- I was producing from home, and I did not exactly know what tech was available in the convention room, which made it difficult to explain to the presenters what to do in the room (which was not my responsibility anyway – that was producing this Live Event)
- Presenters got easily distracted by the audience so the MC’s had to make sure everyone was back at their laptops in time for the next presentation – while this will also happen in a physical-only situation it is less annoying there as everyone can clearly see what is going on. People online do not see that.

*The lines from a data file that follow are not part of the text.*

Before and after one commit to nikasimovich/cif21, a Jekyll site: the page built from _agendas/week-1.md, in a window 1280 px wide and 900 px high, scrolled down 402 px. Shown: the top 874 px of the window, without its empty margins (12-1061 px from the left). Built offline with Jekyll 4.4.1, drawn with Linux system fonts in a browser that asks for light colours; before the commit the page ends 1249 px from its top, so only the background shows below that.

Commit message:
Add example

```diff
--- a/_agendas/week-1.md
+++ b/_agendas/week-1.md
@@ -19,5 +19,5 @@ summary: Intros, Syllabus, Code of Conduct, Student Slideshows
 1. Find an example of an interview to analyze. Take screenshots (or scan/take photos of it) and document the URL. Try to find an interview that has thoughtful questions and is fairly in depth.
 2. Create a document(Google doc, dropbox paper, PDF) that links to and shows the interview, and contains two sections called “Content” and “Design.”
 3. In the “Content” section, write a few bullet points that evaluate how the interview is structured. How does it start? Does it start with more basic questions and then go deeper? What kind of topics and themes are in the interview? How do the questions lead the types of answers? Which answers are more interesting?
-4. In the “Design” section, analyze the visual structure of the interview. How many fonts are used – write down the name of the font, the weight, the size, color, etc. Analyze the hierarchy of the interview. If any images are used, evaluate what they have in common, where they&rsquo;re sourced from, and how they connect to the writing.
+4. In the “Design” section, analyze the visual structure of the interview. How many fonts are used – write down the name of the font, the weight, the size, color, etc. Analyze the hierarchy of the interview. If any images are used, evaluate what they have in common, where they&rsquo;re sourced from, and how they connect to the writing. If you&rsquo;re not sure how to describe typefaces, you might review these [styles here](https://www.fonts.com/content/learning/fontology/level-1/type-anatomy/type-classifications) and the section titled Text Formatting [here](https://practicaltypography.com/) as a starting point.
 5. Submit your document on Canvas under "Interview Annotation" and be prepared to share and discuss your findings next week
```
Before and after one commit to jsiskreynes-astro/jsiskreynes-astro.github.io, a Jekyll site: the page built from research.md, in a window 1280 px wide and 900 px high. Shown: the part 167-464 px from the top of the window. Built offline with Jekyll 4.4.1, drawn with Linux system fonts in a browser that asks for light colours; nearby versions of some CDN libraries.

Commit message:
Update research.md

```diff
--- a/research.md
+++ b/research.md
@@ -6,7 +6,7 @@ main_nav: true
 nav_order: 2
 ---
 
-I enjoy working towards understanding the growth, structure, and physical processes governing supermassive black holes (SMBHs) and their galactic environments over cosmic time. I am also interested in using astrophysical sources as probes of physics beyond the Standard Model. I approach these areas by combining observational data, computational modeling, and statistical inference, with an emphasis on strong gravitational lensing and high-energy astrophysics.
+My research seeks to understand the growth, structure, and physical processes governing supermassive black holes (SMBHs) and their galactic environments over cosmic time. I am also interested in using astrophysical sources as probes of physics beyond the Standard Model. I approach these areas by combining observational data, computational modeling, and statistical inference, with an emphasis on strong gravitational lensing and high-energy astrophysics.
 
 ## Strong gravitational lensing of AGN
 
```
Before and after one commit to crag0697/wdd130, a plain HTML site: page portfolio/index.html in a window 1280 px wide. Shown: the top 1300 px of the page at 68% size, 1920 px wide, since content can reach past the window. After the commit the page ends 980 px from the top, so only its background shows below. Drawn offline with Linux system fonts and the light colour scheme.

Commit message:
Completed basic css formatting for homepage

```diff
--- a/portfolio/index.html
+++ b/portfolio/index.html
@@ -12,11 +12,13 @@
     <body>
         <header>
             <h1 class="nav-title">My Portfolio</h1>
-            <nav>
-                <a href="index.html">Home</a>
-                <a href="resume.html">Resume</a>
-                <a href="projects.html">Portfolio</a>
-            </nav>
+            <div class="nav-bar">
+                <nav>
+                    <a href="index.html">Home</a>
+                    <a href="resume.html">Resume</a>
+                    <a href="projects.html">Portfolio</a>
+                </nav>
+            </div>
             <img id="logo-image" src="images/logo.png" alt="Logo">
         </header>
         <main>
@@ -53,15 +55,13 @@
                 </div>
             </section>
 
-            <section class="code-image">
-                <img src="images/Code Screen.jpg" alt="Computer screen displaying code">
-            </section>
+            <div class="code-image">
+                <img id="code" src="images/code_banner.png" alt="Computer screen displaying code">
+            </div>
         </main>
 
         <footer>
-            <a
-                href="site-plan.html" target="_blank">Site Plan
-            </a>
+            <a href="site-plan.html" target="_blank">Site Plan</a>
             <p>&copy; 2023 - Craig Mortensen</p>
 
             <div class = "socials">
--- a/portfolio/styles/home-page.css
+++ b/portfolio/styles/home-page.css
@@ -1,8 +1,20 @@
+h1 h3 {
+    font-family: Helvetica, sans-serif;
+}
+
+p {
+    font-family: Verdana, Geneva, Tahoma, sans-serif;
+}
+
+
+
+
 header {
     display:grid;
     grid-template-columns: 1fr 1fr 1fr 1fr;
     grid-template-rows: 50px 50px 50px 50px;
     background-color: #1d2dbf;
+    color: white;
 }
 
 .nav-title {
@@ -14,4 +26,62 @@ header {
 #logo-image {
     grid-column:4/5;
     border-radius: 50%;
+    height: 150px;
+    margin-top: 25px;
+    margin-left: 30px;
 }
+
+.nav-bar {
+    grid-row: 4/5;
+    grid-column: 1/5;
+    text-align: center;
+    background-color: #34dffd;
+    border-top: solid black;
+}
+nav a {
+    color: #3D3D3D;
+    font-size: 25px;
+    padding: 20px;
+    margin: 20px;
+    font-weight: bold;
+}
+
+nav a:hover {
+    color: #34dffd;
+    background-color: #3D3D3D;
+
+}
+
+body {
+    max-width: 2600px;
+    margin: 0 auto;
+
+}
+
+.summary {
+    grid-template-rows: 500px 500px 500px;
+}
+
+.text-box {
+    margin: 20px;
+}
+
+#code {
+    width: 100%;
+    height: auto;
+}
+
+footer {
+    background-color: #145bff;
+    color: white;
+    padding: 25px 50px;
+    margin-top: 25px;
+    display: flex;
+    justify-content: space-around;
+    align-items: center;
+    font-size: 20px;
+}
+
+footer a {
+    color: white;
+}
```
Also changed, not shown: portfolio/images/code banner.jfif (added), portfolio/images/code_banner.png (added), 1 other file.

- Your laptop’s microphone is not good enough in this situation – it usually sounds rather tinny and will pick up sounds from the surroundings and that can cause an annoying reverb – so your producer must mute you. Presenters, use a headset and keep it plugged into your computer at all times!
- The presenters also had to find a good position in the room with a good background, which needed time during set-up.
- Questions from the room could not be heard and needed repeating by the MC, which they sometimes forgot. Which led to Q&A’s.
14. Learn basic sign language
This may seem silly, but as everything the presenters and producers say when you are Live is audible for everyone online, you can not really talk about things, and not everyone was watching chat all the time. So sometimes I wished I know sign language to tell people “get ready to present the break slide” or “unmute”.
15. Producer, mute yourself when going live
Do not say “Here goes” or something similar when you Go Live, because it will be recorded in the video. Guess how I know this? 😂
16. Download the attendance report during or immediately after closing the event
When someone from the “crew” enters the Event after it has closed, it will overwrite the attendance report. By the way, the official word is “Attendee engagement report”.
17. The “crew” can only view the recording from the web app, even when they use the Attendee link
If they click the Attendee link and select the desktop app, they go into the “back end” of the meeting, overwriting the attendance report. See item 15.
18. The video lives in Azure, not in Stream
Do not look for the video in Stream – it is not there. You can download it from the meeting information and upload to Stream if you want to make it available for longer term. (It is available on Azure for 180 days)
There’s some good Microsoft info about post-event actions.
And if you know of a way to make transitions smoother, please let me know! If you have any other “gotcha’s” to share, they are welcome too!